> **Working data**:
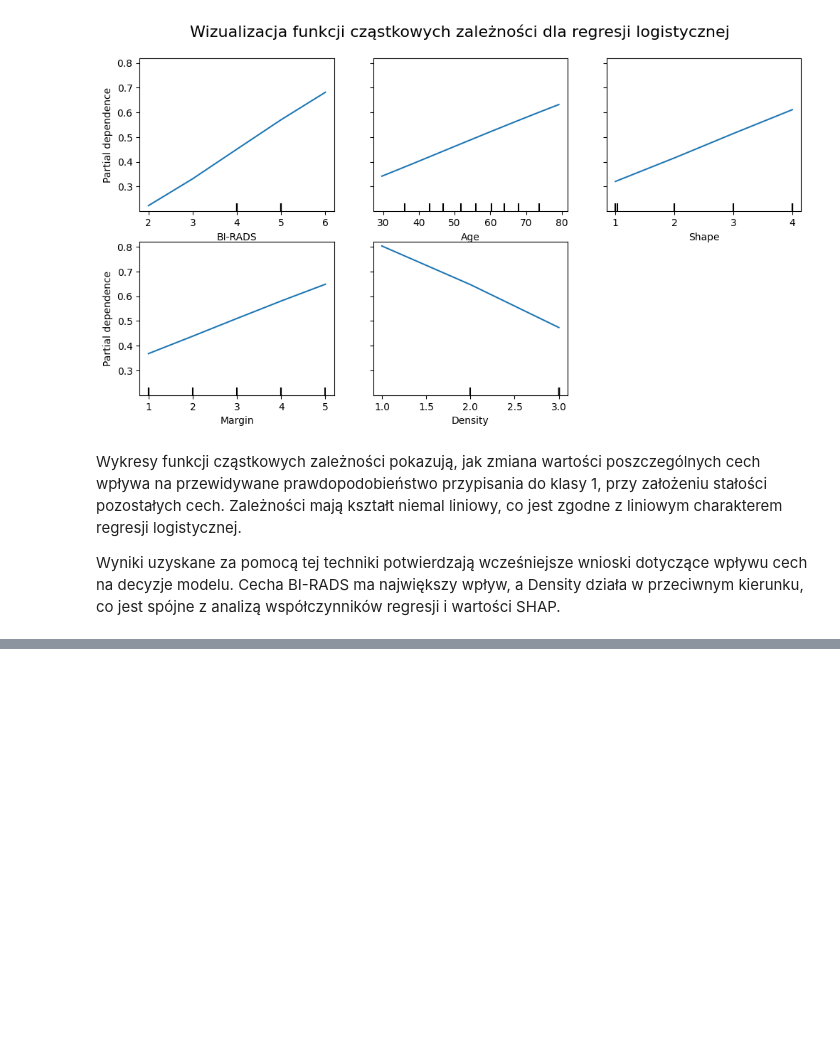
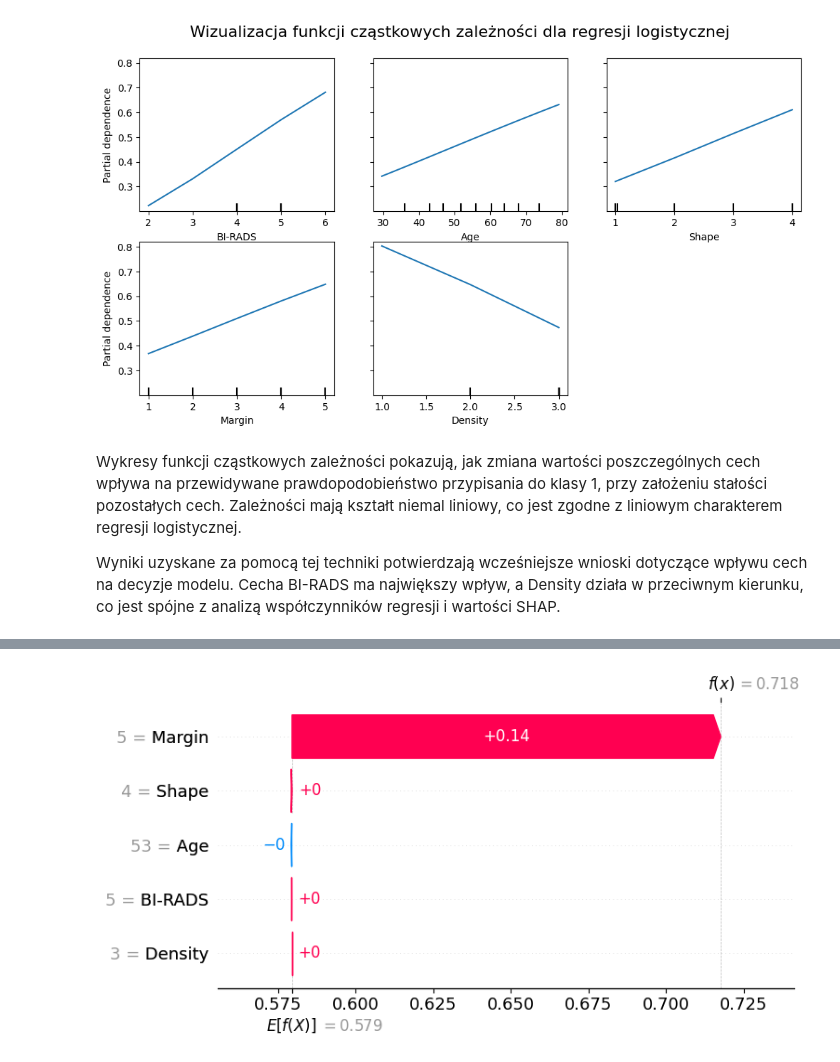
Before and after one commit to MNOWAK1234/INF-AI_JupyterNotebooks, a Jupyter notebook: ISWD/Project4/PreferenceLearning.ipynb, the cells around one changed output, grey strips where cells are left out. Saved outputs shown, nothing was run; the diff lists cells and outputs as text; code cells hidden in the pictures; blank space fills up the shorter version.

```diff
--- a/ISWD/Project4/PreferenceLearning.ipynb
+++ b/ISWD/Project4/PreferenceLearning.ipynb
@@ -466,0 +1125,7 @@ Wyniki uzyskane za pomocą tej techniki potwierdzają wcześniejsze wnioski doty
+# %%
+x1 = torch.tensor(X_test[random_indices[1]:random_indices[1]+1], dtype=torch.float32)
+print(f"\n====== Przykład 2 (indeks {random_indices[1]}) ======")
+grads1, pred1 = explain_decision_uta_dis(model, x1, feature_names)
+df_changes1, pred1 = minimal_change_to_flip_decision_uta_dis(model, x1, feature_names)
+print("\nMinimalne zmiany cech potrzebne do zmiany decyzji:")
+print(df_changes1)
@@ -466,0 +1167,3 @@ Wyniki uzyskane za pomocą tej techniki potwierdzają wcześniejsze wnioski doty
+# %%
+explain_with_shap_UTA_DIS(model, x1, background_data, feature_names)
+# %% [output]
@@ -466,0 +1171 @@ Wyniki uzyskane za pomocą tej techniki potwierdzają wcześniejsze wnioski doty
+[figure, added]
```
Also changed, not shown: parts of 49 cells of this notebook, 3 other files.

> **Work item**: A faithful, word-for-word copy of the data is needed; the pictures should not appear in it.

> **Solution to this task**:
Before and after one commit to MNOWAK1234/INF-AI_JupyterNotebooks, a Jupyter notebook: ISWD/Project4/PreferenceLearning.ipynb, the cells around one changed output, grey strips where cells are left out. Saved outputs shown, nothing was run; the diff lists cells and outputs as text; code cells hidden in the pictures; blank space fills up the shorter version.

```diff
--- a/ISWD/Project4/PreferenceLearning.ipynb
+++ b/ISWD/Project4/PreferenceLearning.ipynb
@@ -466,0 +1125,7 @@ Wyniki uzyskane za pomocą tej techniki potwierdzają wcześniejsze wnioski doty
+# %%
+x1 = torch.tensor(X_test[random_indices[1]:random_indices[1]+1], dtype=torch.float32)
+print(f"\n====== Przykład 2 (indeks {random_indices[1]}) ======")
+grads1, pred1 = explain_decision_uta_dis(model, x1, feature_names)
+df_changes1, pred1 = minimal_change_to_flip_decision_uta_dis(model, x1, feature_names)
+print("\nMinimalne zmiany cech potrzebne do zmiany decyzji:")
+print(df_changes1)
@@ -466,0 +1167,3 @@ Wyniki uzyskane za pomocą tej techniki potwierdzają wcześniejsze wnioski doty
+# %%
+explain_with_shap_UTA_DIS(model, x1, background_data, feature_names)
+# %% [output]
@@ -466,0 +1171 @@ Wyniki uzyskane za pomocą tej techniki potwierdzają wcześniejsze wnioski doty
+[figure, added]
```
Also changed, not shown: parts of 49 cells of this notebook, 3 other files.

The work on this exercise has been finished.